The man allegedly invented the victim of a 2004 terrorist attack in Cologne in order to collect over €200,000 in state cash. He is also being tried for a similar crime in relation to the Love Parade disaster in 2010.
A German lawyer went on trial on Friday for allegedly fabricating a victim of a right-wing terrorist attack in order to cash in on more than €211,000 ($250,000) in public funds.
The 52-year-old lawyer had represented a man named Meral Keskin, a supposed victim of a 2004 nail-bomb attack in Cologne.
The attack, carried out by the National Socialist Underground (NSU), injured 22 people, four of whom were seriously wounded. However, the victim in question did not actually exist, the public prosecutor told the court.
The lawyer, who has not been named due to privacy laws, is being tried for fraud, attempted fraud, forgery of documents and lying under oath.
He denied the accusations and declined to make an opening statement to the court in the city of Aachen.
The racist attacks and murders carried out by the NSU between 2000 and 2006 were tried at the Munich Higher Regional Court for over five years.
According to the indictment, the lawyer managed to convince the Munich court of Keskin's existence by presenting false medical and psychological certificates and referring to alleged television images of the man, the German Redaktionsnetzwerk reported.

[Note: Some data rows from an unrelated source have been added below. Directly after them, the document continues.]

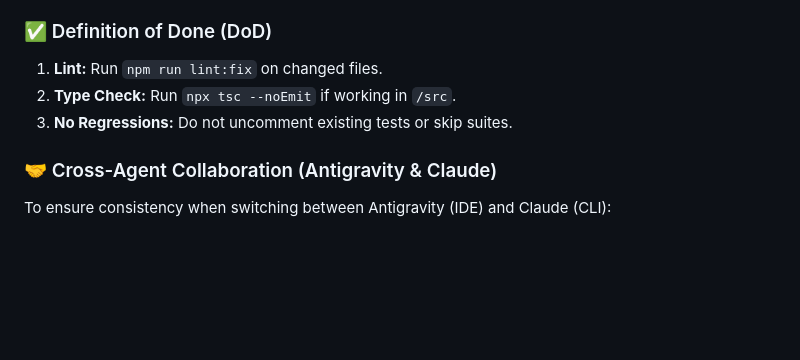
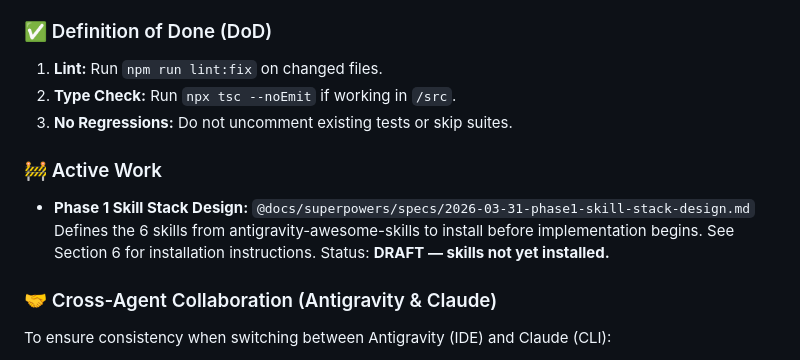
Before and after one commit to markminnoye/bpost-mcp, a Markdown page: AGENT.md, the part around the change. GitHub-like rendering; blank space fills up the shorter version.

Commit message:
docs: add Active Work section to AGENT.md and remove stale spec
- Points newcomers to the Phase 1 skill stack design spec
- Removes the 2026-03-28 e-MassPost skill library design (superseded
  by the v1.1.0 release and migrated to the skills submodule)

```diff
--- a/AGENT.md
+++ b/AGENT.md
@@ -41,6 +41,12 @@ When an agent discovers new insights, patterns, or corrections about the BPost A
 2. **Type Check:** Run `npx tsc --noEmit` if working in `/src`.
 3. **No Regressions:** Do not uncomment existing tests or skip suites.
 
+### 🚧 Active Work
+
+- **Phase 1 Skill Stack Design:** `@docs/superpowers/specs/2026-03-31-phase1-skill-stack-design.md`
+  Defines the 6 skills from antigravity-awesome-skills to install before implementation begins.
+  See Section 6 for installation instructions. Status: **DRAFT — skills not yet installed.**
+
 ### 🤝 Cross-Agent Collaboration (Antigravity & Claude)
 
 To ensure consistency when switching between Antigravity (IDE) and Claude (CLI):
```
Also changed, not shown: 1 other file.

Because the trial lasted for so long, the lawyer took part in numerous negotiations and, according to the prosecution, was reimbursed for travel expenses and handed advances on meeting fees. However, the alleged fraud was revealed when the court summoned Meral Keskin to appear in-person.
Of the €211,000 in fees, he is only said to have repaid around €1,500 to the state treasury.
In addition to the charges related to the NSU attack, the lawyer is also being charged in connection with the2010 Loveparade disaster in Duisburg, which saw 21 people died by suffocation and hundreds more injured.
The lawyer has been accused of unsuccessfully trying to represent an alleged victim of the incident. The victim in question existed, but no medical records existed pointing to injuries related to the event.
If convicted, he could face a fine or prison sentence of up to five years, according to a court spokesperson. The trial will also determine whether the defendant will be able to continue working as a lawyer.